Wednesday, 27 April 2011

Concerns about social care

We have an ageing population. People with chronic health problems are living longer.

A recent survey of councils about the challenges of providing care and support for elderly citizens demonstrated the scale of the challenge ahead. These demographic changes are increasing the pressure on services. One council was predicting a 70% increase in residents aged 75+, whilst another was expecting a 44% increase in residents aged over 90.

It is clear that these increases in demand cannot be met by expanding services when budgets are being cut. There are three main ways in which a council can maximise the services provided through the social care budget.

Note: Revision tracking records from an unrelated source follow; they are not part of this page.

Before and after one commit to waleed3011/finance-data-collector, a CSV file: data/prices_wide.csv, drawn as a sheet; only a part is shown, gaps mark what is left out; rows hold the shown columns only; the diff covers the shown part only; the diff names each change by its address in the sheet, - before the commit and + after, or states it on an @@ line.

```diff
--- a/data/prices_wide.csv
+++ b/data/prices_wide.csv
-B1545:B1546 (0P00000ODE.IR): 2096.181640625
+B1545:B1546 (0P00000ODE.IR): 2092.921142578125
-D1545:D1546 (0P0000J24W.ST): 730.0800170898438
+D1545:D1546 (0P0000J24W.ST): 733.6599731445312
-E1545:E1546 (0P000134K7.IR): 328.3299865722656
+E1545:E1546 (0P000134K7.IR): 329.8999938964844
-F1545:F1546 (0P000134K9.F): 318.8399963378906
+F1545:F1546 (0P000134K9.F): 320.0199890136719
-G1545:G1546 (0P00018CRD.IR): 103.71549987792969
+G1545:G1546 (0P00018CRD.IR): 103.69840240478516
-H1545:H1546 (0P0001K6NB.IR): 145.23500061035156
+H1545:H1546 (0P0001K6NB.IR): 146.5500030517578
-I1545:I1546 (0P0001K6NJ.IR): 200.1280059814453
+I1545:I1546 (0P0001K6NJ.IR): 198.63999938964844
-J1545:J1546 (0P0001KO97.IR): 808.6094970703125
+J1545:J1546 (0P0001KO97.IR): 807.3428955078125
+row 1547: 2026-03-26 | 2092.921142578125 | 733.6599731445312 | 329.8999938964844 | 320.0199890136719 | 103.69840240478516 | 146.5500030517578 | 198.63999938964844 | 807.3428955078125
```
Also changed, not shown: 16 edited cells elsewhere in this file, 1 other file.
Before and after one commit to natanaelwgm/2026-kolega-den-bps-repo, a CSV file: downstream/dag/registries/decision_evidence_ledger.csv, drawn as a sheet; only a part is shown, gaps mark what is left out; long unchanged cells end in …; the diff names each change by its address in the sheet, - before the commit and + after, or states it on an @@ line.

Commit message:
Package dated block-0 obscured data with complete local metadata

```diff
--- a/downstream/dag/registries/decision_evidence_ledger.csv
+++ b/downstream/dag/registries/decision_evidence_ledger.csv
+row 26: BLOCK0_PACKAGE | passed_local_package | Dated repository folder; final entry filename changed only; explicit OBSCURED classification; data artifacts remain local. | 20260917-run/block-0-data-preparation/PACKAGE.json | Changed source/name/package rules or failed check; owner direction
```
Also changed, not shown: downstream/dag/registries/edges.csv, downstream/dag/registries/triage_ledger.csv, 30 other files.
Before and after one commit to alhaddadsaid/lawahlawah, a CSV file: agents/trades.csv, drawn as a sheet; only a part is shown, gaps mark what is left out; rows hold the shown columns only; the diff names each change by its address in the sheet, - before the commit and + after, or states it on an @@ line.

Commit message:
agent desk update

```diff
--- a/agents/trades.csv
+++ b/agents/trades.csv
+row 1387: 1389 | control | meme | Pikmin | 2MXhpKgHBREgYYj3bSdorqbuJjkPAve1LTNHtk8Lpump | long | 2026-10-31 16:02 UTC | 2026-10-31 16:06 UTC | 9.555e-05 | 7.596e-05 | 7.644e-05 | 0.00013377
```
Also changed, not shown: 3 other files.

It can raise charges, tighten eligibility and re-shape the way in which care is provided.

The survey showed that 88% of councils were increasing charges this year – most above the rate of inflation. Government ministers talk a lot about council tax levels, but they don’t like to talk about increasing charges.

16% of councils were tightening the eligibility criteria for receiving care. This might seem quite a small proportion, until you realise that the majority of councils are already meeting only substantial and critical need. They already have no room left to manoeuvre. It appears that, in the near future, just about every council will only offer support to those requiring substantial and critical. People who have previously been supported will no longer be eligible or will get a significant reduction in their support.

63% of councils are already closing care homes and/or day centres and more expect to follow in the next couple of years. More people will be supported in their own homes – which may be a good thing. However, it is clear that some people who really need 24 hour support in residential care will not get it in future.

Perhaps the biggest surprise, given all the Prime Minister’s talk about the role of voluntary organisations in his Big Society is that more than 50% of councils are cutting their financial support to the voluntary sector providing care services and another 25% expect to do this in the next year. Locally, in Sheffield, the council is making 15% cash cuts to the voluntary sector this year and is closing both residential homes and cutting day-care.

So, elderly people in need of support can look forward to increased charges and less support in future. This is one of the real impacts of the cuts that are now being made. I just wish Ministers would be honest about what the budget cuts really mean.